*Instructions to follow:* Give the number of lines in the following entries that contain the word "script", with nothing added.

(Front-end code edit data)
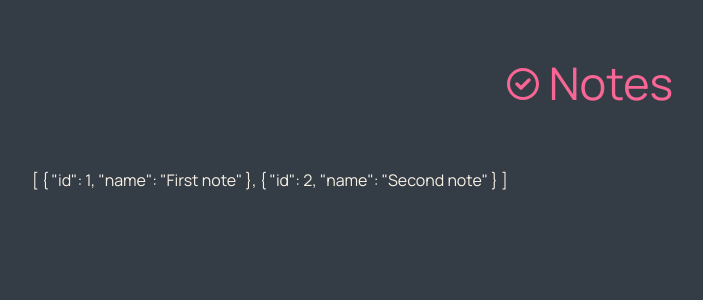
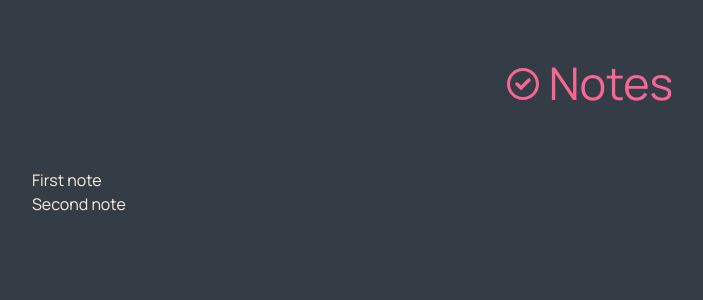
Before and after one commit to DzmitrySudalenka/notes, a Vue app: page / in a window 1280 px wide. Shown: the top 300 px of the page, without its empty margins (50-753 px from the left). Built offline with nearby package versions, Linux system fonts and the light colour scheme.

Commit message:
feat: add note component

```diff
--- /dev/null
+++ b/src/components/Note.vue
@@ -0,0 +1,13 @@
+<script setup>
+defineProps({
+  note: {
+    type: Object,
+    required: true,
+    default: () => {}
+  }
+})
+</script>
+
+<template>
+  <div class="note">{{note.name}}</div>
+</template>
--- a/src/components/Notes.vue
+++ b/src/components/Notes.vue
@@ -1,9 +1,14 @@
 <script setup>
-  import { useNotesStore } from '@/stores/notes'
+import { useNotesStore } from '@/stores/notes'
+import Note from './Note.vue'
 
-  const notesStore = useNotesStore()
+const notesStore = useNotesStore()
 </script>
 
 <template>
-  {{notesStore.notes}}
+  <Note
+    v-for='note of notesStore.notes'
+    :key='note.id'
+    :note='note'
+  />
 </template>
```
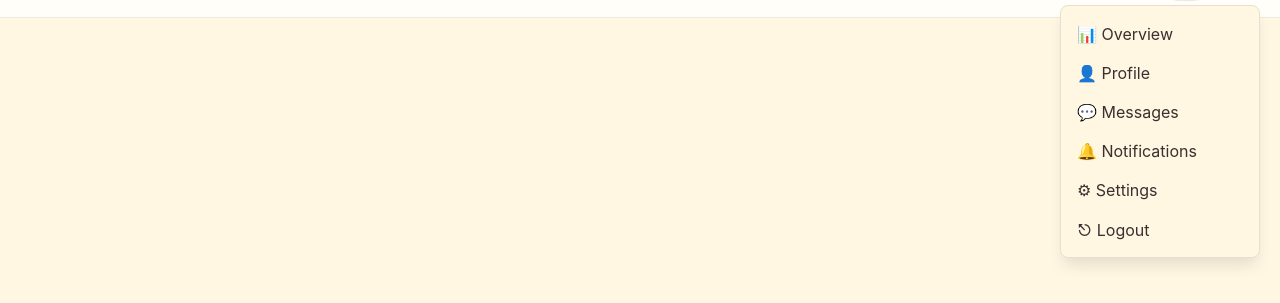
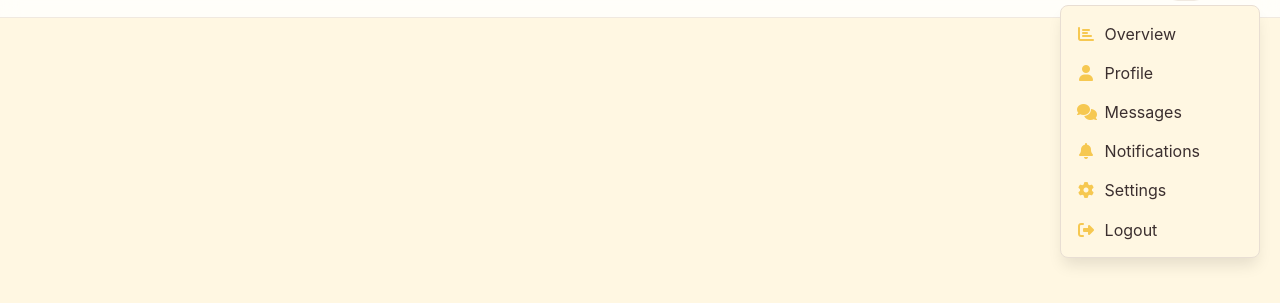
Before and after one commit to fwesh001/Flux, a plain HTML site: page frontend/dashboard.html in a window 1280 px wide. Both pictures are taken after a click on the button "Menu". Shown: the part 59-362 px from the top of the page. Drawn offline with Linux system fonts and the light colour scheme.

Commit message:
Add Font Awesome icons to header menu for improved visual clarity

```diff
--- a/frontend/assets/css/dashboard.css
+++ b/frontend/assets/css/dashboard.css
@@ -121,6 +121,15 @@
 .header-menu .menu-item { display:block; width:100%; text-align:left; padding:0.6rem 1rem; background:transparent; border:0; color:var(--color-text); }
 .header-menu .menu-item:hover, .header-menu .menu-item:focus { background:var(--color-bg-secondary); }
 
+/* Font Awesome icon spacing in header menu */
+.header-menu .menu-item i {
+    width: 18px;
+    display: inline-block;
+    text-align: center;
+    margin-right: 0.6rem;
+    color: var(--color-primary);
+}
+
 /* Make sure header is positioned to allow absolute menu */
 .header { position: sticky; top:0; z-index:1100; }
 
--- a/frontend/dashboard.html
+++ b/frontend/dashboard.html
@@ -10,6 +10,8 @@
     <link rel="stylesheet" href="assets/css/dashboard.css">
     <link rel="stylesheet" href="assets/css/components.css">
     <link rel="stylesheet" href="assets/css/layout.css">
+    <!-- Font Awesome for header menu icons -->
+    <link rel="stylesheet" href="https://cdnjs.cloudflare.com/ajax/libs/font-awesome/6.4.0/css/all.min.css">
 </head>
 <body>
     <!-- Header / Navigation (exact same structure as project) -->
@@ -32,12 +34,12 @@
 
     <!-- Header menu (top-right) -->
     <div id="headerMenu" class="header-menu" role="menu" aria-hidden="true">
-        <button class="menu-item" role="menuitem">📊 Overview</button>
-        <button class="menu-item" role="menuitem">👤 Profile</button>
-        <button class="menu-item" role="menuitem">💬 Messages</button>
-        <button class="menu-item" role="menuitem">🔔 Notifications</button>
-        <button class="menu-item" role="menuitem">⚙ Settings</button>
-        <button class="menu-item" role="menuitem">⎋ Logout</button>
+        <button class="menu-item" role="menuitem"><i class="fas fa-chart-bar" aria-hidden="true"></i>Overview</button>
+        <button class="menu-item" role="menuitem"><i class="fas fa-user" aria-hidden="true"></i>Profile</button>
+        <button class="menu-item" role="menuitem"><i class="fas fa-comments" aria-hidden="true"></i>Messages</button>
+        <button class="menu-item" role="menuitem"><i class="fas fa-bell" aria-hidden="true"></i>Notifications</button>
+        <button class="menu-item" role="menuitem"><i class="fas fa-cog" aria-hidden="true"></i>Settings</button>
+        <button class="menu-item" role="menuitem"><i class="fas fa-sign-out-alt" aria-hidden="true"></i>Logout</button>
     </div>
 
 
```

*Exercise output:* 4